So the question continues to be asked: Would legalizing, or even de-criminalizing such harmful substances be in the best interest of the public welfare?
It’s a question that has long perplexed proponents of ending the War on Drugs. Many of the more extreme in the legalization movement point to the physical harms and addictions related to alcohol as an argument in favor of legalizing all drugs, noting that strong government regulation and control of alcohol have been able to combat the more egregious negative effects of drinking.
For many, though, that argument rings hollow, as they consider the thousands of deaths and hundreds of millions of dollars in damages and lost productivity caused by alcohol abuse each year.
Yet even some in the medical profession challenge the conventional wisdom that “harder” drugs are as dangerous and addictive as is widely believed. Dr. Benson Roe, professor emeritus and former chair of cardiothoracic surgery at the University of California at San Francisco, has directly called into question such beliefs.
“The widespread propaganda that illegal drugs are ‘deadly poisons’ is a hoax,” he claims. “There is little or no medical evidence of long-term ill effects from sustained, moderate consumption of uncontaminated marijuana, cocaine or heroin. If these substances—most of them have been consumed in large quantities for centuries—were responsible for any chronic, progressive or disabling diseases, they certainly would have shown up in clinical practice and/or on the autopsy table.”

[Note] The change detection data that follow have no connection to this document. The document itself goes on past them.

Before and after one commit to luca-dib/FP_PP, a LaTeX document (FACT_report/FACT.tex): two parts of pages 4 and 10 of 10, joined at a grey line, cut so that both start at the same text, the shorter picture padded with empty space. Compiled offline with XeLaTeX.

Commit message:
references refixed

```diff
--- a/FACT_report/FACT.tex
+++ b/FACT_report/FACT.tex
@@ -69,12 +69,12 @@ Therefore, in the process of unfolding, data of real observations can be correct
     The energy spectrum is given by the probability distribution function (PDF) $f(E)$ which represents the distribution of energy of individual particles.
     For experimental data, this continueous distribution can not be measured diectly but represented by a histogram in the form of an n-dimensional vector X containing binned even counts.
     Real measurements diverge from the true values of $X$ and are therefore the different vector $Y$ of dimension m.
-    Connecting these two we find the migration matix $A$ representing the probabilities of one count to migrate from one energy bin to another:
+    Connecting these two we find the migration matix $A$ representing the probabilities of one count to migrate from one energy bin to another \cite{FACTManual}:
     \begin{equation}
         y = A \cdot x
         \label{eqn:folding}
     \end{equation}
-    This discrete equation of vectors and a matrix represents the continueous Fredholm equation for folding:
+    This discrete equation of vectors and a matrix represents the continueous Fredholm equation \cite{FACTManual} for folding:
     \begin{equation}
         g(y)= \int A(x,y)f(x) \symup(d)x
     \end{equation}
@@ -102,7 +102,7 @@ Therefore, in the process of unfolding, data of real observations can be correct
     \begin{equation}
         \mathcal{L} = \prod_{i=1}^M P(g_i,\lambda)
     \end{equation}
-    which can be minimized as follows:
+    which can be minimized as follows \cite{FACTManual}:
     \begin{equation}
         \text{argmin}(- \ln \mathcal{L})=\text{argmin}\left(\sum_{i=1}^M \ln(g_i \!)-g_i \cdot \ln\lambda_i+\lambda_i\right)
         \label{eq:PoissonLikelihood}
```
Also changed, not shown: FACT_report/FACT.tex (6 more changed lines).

He goes on to call out the media for our portrayal of drug users. “Media focus on the ‘junkie’ has generated a mistaken impression that all users of illegal drugs are devastated by their habit. Simple arithmetic demonstrates that the small population of visible addicts must constitute only a fraction of the $150 billion per year illegal drug market. This industry is so huge that it necessarily encompasses a very large portion of the ordinary population, who are typically employed, productive, responsible and not significantly impaired from leading conventional lives. These drug users are not addicts, just as the vast majority of alcohol users are not alcoholics.”
The final piece of the legalization puzzle is purely economic.
After seeing the state coffers getting fuller in Colorado, many lawmakers and tax-weary citizens are swayed by the promise of the large tax revenue legalization might generate, as well as the ever-increasing price tags associated with the War on Drugs.
Billions of dollars have been spent since Nixon launched the war, money that a growing number of people from all walks of life feel has been almost or completely wasted.
Is Colorado the first domino to fall in a line of 49 other dominoes leading to a nationwide acceptance of marijuana? Or is this just an isolated outlier? Five years ago, I would said it was an outlier. Today, who knows?
But don’t expect me to be all that surprised if in five years when I revisit this topic, I’ll be writing about the few holdout states instead.